[Aim of the task]:
Your task is to quote the records from their first line through the line containing "aaaaaaaaaaaaaa", with nothing added or left out.

*** Begin section ***

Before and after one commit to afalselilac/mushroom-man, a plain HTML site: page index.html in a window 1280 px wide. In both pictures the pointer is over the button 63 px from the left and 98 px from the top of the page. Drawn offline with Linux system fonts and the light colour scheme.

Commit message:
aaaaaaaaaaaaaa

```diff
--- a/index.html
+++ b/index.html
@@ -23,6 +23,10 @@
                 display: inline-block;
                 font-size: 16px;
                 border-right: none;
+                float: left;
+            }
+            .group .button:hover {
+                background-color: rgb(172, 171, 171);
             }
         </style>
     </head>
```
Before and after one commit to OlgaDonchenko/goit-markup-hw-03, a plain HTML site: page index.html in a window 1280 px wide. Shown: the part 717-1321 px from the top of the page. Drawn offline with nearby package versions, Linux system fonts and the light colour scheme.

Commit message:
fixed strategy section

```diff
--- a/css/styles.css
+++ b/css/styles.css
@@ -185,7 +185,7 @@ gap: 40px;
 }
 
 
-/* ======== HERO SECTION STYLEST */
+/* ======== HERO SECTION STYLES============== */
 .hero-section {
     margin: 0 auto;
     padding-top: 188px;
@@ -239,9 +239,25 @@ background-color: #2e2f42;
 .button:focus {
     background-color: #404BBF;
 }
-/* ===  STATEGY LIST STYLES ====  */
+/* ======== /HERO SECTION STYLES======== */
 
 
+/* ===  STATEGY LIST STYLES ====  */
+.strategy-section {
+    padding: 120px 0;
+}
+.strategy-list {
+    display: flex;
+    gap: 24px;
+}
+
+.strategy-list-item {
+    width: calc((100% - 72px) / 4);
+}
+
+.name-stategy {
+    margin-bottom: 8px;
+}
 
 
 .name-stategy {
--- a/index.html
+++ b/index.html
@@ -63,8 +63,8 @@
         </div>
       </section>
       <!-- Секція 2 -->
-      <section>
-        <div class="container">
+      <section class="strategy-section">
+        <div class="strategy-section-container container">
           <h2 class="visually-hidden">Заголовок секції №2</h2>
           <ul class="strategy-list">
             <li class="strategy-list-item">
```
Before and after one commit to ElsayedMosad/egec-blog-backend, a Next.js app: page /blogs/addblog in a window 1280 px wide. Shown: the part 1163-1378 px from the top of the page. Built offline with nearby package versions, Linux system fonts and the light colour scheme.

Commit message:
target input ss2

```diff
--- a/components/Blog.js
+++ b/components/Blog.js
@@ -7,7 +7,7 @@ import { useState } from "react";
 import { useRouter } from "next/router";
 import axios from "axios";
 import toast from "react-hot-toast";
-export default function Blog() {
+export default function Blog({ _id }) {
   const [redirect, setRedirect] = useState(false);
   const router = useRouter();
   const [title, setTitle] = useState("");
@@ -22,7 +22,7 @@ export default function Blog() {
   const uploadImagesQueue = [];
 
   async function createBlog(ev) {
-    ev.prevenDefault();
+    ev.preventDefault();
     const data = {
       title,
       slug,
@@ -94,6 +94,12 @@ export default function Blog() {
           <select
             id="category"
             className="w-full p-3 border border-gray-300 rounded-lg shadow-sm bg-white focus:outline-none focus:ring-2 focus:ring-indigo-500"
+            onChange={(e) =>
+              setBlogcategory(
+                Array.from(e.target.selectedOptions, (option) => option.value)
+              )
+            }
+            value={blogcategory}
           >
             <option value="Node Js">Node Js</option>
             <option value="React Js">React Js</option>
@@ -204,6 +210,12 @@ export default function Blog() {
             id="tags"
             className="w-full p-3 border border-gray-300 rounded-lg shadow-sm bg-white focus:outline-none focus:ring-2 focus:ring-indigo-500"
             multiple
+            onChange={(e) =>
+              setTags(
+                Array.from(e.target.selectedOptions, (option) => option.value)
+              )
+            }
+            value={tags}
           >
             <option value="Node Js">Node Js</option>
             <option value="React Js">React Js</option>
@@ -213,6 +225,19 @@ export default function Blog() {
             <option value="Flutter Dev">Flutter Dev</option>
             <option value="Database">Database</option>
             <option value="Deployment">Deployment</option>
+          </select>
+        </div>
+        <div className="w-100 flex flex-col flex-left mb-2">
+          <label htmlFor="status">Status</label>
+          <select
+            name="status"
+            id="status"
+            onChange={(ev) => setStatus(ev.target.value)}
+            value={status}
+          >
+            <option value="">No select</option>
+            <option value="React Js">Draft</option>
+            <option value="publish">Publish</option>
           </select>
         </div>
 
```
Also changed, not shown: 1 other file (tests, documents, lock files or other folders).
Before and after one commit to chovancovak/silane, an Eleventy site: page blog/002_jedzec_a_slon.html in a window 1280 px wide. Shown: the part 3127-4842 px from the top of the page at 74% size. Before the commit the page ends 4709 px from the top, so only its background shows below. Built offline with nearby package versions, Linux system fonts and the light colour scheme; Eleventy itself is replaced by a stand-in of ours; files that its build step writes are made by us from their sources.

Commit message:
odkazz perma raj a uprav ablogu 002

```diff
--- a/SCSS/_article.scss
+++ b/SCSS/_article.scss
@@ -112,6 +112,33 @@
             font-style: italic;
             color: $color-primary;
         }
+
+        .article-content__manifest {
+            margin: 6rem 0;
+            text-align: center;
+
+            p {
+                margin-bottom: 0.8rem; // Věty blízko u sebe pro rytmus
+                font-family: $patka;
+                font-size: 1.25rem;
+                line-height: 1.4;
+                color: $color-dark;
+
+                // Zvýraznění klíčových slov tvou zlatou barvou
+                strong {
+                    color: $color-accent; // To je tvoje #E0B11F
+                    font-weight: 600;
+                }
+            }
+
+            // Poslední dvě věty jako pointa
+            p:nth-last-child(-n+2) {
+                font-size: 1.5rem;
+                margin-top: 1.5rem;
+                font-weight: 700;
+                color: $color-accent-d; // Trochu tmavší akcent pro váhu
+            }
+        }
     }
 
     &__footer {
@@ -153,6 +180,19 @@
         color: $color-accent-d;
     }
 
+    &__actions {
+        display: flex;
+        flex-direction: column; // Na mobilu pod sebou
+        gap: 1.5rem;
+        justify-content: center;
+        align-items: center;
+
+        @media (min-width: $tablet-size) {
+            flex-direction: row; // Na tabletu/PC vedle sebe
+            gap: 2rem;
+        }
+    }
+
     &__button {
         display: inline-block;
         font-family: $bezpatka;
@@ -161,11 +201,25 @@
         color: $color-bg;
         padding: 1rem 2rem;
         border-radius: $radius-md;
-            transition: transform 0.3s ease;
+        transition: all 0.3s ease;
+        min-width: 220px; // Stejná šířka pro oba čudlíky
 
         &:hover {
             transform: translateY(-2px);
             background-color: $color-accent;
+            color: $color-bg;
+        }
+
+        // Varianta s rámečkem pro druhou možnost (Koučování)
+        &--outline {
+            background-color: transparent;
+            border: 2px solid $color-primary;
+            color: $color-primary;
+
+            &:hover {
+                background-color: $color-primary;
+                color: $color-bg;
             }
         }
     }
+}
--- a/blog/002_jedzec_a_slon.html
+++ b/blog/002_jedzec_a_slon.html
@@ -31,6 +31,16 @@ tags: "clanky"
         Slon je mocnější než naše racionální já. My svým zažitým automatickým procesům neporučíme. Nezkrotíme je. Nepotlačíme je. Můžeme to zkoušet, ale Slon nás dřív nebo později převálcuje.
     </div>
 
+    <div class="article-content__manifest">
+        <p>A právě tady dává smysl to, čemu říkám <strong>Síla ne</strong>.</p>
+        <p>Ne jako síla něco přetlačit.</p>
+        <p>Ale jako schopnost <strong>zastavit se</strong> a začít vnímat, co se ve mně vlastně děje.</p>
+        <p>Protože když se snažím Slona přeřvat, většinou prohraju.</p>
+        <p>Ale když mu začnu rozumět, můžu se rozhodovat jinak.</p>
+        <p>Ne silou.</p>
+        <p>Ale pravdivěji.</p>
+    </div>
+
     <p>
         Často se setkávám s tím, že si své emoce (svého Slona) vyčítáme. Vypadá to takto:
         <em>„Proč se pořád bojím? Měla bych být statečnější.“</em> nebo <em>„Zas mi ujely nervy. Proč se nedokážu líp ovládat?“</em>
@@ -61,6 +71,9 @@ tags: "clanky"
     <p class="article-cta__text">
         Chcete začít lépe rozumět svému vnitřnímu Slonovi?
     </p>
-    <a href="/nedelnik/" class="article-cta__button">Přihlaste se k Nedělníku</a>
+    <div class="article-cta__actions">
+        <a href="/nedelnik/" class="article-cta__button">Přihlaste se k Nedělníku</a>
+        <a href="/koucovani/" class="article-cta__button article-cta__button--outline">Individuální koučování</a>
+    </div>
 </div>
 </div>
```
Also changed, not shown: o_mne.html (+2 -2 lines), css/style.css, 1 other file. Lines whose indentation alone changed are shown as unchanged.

*** End section ***

[Result]:
Before and after one commit to afalselilac/mushroom-man, a plain HTML site: page index.html in a window 1280 px wide. In both pictures the pointer is over the button 63 px from the left and 98 px from the top of the page. Drawn offline with Linux system fonts and the light colour scheme.

Commit message:
aaaaaaaaaaaaaa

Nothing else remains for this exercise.